### [Task prompt]
Go through the material underneath and show every line where the string "Button" occurs.
Start of Material for this exercise
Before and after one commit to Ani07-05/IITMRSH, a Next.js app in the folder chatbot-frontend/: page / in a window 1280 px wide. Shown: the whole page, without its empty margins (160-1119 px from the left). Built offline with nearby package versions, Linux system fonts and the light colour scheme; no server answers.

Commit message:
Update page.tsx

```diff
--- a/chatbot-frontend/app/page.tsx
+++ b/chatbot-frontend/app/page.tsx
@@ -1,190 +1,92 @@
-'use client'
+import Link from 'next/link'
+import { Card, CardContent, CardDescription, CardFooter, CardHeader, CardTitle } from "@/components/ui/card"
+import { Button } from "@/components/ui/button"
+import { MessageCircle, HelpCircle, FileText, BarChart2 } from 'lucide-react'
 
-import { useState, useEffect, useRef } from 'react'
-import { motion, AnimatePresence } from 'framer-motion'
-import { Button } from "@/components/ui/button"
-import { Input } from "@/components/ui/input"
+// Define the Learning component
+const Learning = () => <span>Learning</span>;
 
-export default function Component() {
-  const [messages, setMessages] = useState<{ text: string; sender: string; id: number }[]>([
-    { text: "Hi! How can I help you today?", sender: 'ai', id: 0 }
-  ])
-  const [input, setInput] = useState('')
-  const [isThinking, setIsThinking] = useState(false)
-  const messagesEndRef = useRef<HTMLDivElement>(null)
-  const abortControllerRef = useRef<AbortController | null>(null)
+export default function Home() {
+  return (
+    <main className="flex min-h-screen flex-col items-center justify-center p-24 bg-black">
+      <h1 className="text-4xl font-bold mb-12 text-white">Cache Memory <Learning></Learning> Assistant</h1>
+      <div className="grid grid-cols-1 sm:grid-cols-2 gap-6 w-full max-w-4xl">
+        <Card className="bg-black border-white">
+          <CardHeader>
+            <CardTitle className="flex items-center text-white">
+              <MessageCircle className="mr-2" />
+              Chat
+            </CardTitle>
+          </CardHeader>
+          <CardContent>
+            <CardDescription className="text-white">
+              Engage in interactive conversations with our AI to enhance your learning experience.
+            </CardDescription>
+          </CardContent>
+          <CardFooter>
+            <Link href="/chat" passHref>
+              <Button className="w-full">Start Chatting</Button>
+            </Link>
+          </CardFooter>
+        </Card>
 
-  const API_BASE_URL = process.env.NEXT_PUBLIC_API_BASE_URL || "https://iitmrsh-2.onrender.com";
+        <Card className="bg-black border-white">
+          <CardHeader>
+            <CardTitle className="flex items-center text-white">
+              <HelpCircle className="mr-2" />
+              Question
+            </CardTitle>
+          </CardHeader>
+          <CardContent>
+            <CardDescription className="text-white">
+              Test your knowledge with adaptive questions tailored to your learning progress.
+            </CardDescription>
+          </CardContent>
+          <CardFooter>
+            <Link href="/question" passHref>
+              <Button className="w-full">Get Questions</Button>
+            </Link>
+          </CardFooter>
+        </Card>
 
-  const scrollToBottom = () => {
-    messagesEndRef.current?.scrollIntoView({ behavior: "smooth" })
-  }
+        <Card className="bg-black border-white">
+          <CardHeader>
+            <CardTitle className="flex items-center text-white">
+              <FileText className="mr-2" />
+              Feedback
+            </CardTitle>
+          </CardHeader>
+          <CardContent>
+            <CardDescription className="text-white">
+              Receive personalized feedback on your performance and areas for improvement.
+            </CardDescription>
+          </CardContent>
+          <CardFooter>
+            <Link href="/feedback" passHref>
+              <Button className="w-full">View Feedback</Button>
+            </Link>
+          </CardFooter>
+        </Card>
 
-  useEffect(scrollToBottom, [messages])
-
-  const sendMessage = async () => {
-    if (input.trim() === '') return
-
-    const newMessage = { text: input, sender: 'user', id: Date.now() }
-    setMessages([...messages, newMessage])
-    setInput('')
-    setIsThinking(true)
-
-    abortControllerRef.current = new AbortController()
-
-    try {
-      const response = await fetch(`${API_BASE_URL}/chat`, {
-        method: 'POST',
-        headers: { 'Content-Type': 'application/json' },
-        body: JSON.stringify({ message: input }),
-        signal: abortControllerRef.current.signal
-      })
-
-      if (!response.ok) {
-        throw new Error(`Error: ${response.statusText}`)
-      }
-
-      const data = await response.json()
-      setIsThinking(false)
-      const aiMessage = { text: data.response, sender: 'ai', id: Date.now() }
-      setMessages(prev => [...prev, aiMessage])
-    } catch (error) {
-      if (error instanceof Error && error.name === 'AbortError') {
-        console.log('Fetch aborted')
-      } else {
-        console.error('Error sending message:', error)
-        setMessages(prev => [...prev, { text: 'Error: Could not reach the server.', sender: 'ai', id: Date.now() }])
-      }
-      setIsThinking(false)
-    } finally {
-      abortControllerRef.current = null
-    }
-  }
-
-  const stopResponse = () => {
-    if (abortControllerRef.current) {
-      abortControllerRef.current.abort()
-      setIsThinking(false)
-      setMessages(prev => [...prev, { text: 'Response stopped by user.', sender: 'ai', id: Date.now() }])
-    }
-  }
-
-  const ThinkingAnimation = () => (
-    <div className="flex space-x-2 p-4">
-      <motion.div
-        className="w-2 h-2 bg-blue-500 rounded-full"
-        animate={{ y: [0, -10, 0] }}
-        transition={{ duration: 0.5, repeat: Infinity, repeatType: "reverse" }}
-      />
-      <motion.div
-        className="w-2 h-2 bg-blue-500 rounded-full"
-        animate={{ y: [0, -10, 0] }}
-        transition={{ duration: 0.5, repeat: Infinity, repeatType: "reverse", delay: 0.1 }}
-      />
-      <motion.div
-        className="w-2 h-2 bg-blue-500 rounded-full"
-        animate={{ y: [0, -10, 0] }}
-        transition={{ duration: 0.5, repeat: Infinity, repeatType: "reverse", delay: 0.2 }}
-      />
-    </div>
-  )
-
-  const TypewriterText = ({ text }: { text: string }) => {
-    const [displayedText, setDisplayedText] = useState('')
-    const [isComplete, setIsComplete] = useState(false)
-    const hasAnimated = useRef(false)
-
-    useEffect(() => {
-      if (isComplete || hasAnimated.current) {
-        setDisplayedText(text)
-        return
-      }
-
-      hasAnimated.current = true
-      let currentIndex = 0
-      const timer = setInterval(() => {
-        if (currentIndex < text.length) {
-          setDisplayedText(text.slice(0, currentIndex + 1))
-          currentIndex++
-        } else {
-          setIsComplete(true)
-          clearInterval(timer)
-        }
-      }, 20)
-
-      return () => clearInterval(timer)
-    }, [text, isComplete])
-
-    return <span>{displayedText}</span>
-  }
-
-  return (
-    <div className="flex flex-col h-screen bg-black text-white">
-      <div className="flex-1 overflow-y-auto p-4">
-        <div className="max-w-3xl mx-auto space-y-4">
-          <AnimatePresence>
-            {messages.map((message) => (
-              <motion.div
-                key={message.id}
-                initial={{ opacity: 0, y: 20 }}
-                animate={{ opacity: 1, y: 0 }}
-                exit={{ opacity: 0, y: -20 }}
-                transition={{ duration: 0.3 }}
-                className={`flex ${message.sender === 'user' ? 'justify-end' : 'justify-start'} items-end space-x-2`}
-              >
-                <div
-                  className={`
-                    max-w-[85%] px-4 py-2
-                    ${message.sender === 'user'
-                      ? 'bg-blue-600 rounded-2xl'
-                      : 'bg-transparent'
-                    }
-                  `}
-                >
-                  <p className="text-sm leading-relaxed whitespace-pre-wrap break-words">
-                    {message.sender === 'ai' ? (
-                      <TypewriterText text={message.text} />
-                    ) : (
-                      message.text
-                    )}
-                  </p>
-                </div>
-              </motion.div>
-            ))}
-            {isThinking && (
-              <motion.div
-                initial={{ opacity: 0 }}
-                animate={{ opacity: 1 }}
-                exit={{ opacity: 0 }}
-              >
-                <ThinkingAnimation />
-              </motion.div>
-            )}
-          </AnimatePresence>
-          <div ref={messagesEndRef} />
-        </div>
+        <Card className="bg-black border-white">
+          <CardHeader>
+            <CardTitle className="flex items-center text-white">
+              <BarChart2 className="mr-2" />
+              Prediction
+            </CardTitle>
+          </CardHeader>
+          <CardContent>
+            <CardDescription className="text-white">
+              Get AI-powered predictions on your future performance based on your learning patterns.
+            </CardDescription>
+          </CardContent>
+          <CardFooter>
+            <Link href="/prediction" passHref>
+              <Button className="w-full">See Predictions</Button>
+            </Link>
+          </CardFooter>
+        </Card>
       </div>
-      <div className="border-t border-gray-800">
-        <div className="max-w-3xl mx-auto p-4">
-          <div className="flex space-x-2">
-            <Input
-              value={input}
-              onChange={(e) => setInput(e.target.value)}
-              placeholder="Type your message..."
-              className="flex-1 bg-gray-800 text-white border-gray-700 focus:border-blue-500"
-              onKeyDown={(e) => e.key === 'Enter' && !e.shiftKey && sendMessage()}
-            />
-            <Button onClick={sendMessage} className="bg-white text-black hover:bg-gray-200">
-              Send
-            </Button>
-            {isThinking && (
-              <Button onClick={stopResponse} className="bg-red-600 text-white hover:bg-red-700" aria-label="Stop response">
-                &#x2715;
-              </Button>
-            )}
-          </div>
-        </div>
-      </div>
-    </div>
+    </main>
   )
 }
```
End of Material for this exercise
### [Task answer]
+import { Button } from "@/components/ui/button"
-import { Button } from "@/components/ui/button"
+              <Button className="w-full">Start Chatting</Button>
+              <Button className="w-full">Get Questions</Button>
+              <Button className="w-full">View Feedback</Button>
+              <Button className="w-full">See Predictions</Button>
-            <Button onClick={sendMessage} className="bg-white text-black hover:bg-gray-200">
-            </Button>
-              <Button onClick={stopResponse} className="bg-red-600 text-white hover:bg-red-700" aria-label="Stop response">
-              </Button>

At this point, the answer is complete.